Tecumseh Sparrow Spivet is a 12-year-old boy who spends most of his time on a Montana ranch mapping things. Not just making geological maps but mapping the everyday activities on the ranch—his sister’s technique of shucking corn, the regularity of his father’s sip of whiskey, as well as numerous scientific subjects. In fact, his mentor, Dr. Yorn, has encouraged him to submit drawings to various journals, and he has had some published.
T. S. does not feel comfortable at home. He is mocked by most of his schoolmates. He feels he is a disappointment to his rancher father, and his scientist mother, whom he calls Dr. Claire, seems to be completely obsessed by the search for a particular beetle. Worse, his oldest brother has recently died.
One day he gets a call from the Smithsonian. It appears that Dr. York submitted one of his diagrams as an entry in a prestigious fellowship and he has won. Dr. Jibsen, unaware of his age, informs him he is expected at the Smithsonian on Thursday to give a speech.
At first T. S. hesitates about accepting the award, but then he decides to go to Washington. He packs up some things and hops a freight train east.
Liberally decorated with T. S.’s drawings and musings, this novel is inventive and sometimes funny. In a way, it is meant as a wild romp with a philosophical dint, so maybe we’re meant to overlook the truly implausible aspects of the story, such as that a recipient of an important award would have someone on the Smithsonian end immediately organizing his flight.
I was drawn along at first and ready to suspend my disbelief, but first, what can your hero do while he spends several days on a freight train getting to Chicago. Nothing, right? If you are expecting a picaresque series of adventures like I was, you’ll be disappointed. But T. S. has brought along one of his mother’s notebooks, which is how he discovers she is writing a novel about one of his father’s ancestors. Larsen inserts the entire contents of the notebook into the middle of the novel, with a few interruptions. At first, it was interesting, but after a while I sighed every time I saw the typographic clue that the novel was restarting.
This is all fairly unimportant, though, against the criticism that T. S.’s voice is never convincing as that of a 12-year-old, genius or not. Yes, he is childish at times, but then his voice is much too young for a 12-year-old. But most of his musings and concerns are those of an adult.

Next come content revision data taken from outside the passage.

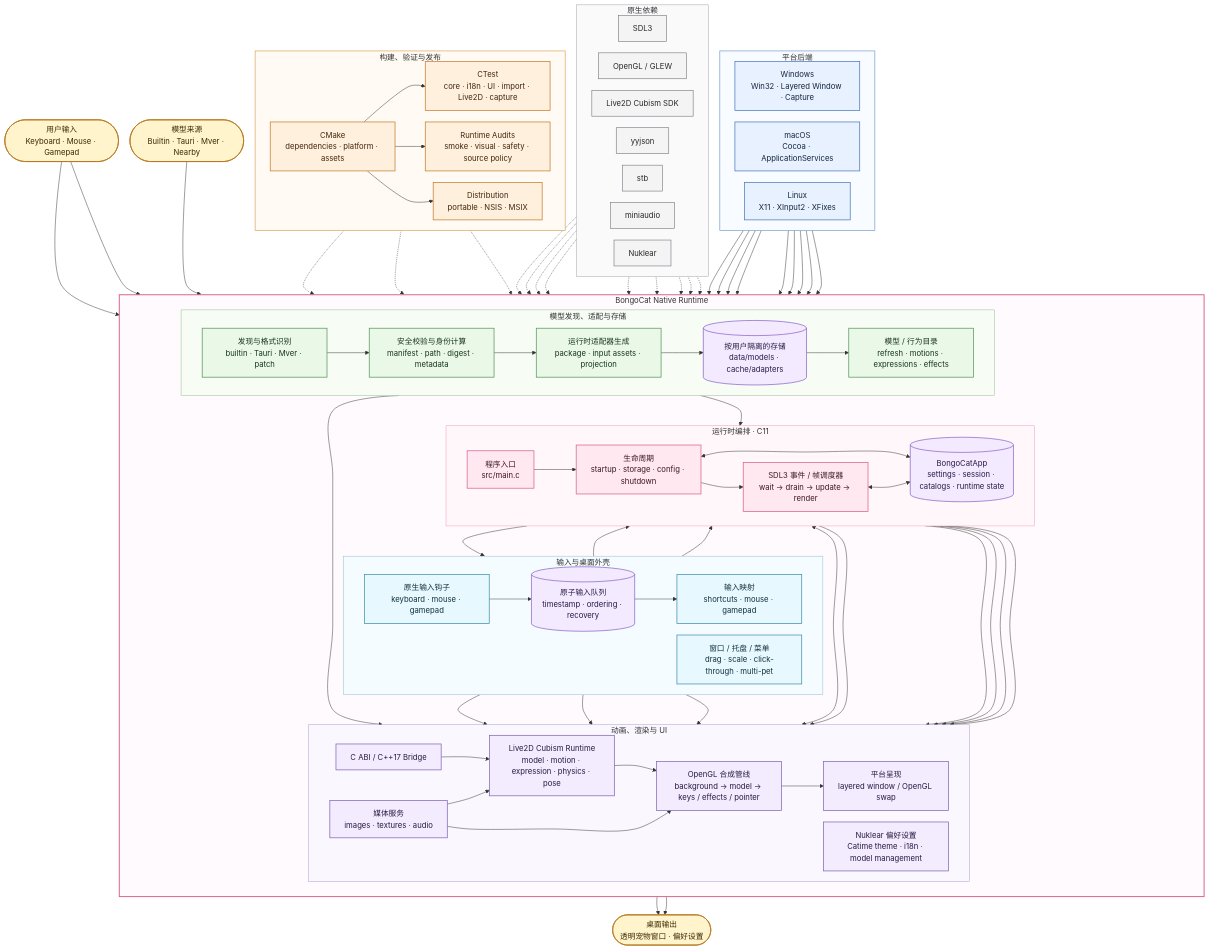
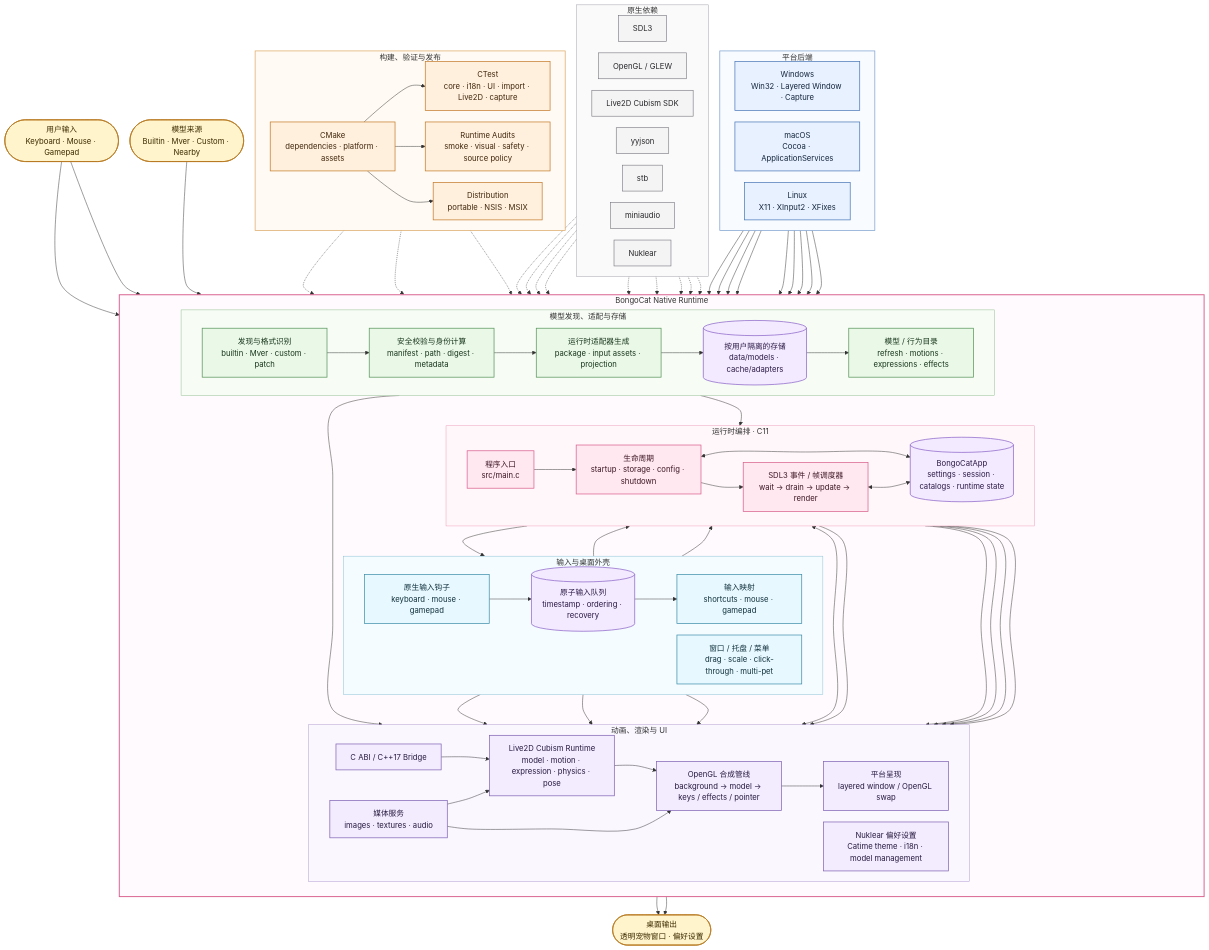
The diagram in README.md (himyjan/BongoCat), drawn with Mermaid before and after one commit. The commit also changed other lines of this file, not shown here.

Commit message:
feat(docs): update native architecture wording

```diff
--- a/README.md
+++ b/README.md
@@ -59,7 +59,7 @@
 %%{init: {"flowchart": {"curve": "catmullRom", "htmlLabels": true, "nodeSpacing": 24, "rankSpacing": 38}}}%%
 flowchart TB
   User(["用户输入<br/>Keyboard · Mouse · Gamepad"])
-  ModelSources(["模型来源<br/>Builtin · Tauri · Mver · Nearby"])
+  ModelSources(["模型来源<br/>Builtin · Mver · Custom · Nearby"])
   Desktop(["桌面输出<br/>透明宠物窗口 · 偏好设置"])
 
   subgraph Platform["平台后端"]
@@ -99,7 +99,7 @@
 
     subgraph ModelPipeline["模型发现、适配与存储"]
       direction LR
-      Discover["发现与格式识别<br/>builtin · Tauri · Mver · patch"]
+      Discover["发现与格式识别<br/>builtin · Mver · custom · patch"]
       Validate["安全校验与身份计算<br/>manifest · path · digest · metadata"]
       Adapt["运行时适配器生成<br/>package · input assets · projection"]
       Store[("按用户隔离的存储<br/>data/models · cache/adapters")]
```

Is the book fun to read? Yes, mostly. But I tired of it after a while.
I read this book for my James Tait Black project.
The Sweetness at the Bottom of the Pie
The Invention of Hugo Cabret
The Case of the Missing Marquess